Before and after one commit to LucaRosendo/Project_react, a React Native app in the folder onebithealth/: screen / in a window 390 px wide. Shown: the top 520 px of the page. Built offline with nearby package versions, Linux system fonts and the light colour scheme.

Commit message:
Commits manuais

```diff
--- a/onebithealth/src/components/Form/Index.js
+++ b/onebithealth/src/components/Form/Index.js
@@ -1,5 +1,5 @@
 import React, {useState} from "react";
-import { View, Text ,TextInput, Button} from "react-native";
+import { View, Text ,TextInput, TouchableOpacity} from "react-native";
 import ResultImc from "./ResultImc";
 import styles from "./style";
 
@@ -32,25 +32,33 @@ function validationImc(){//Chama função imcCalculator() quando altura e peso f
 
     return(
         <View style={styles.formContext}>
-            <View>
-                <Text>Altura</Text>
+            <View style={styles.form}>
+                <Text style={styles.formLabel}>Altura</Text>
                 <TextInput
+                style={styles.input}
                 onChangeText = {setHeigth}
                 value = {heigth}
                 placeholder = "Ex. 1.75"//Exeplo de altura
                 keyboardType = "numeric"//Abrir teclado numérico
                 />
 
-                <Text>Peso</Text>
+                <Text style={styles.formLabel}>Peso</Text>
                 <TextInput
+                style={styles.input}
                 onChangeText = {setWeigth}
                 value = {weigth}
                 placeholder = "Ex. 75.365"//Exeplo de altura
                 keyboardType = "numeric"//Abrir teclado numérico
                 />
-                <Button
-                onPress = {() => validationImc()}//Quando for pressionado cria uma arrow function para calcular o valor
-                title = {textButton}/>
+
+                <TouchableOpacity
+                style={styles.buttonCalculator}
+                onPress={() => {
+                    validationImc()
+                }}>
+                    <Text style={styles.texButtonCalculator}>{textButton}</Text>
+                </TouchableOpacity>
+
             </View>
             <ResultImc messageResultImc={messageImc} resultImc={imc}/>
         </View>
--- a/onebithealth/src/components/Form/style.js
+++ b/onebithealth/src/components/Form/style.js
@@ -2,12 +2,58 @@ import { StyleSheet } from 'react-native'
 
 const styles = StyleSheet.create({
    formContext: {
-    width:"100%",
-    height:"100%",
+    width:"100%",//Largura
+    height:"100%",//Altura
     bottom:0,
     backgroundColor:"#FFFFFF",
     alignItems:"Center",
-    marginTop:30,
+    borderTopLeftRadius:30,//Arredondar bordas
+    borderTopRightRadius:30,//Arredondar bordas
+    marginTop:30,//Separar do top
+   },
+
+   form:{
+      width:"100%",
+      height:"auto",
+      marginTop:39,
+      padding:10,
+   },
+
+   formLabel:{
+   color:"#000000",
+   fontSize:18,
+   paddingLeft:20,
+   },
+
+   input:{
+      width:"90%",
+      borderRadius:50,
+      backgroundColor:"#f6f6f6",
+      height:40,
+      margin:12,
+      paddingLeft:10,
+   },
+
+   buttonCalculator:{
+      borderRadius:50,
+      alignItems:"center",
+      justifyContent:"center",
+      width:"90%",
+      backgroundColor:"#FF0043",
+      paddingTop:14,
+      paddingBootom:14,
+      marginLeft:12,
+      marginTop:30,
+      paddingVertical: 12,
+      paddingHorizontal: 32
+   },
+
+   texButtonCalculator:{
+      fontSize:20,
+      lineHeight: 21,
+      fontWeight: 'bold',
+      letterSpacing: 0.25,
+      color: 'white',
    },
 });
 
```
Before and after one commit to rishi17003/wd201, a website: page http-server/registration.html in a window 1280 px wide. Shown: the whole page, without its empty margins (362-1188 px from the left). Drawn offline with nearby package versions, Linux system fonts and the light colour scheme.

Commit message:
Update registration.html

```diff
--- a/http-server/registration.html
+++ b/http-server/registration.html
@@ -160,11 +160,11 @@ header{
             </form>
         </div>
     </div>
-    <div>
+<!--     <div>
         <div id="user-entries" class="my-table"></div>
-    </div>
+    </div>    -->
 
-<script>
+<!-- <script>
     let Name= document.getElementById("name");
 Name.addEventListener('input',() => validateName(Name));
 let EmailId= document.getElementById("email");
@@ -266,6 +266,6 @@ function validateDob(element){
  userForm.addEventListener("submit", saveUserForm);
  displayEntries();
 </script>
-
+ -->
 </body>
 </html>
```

What is being asked: Copy each line containing the word "marginTop" from the data.

Task response:
-    marginTop:30,
+    marginTop:30,//Separar do top
+      marginTop:39,
+      marginTop:30,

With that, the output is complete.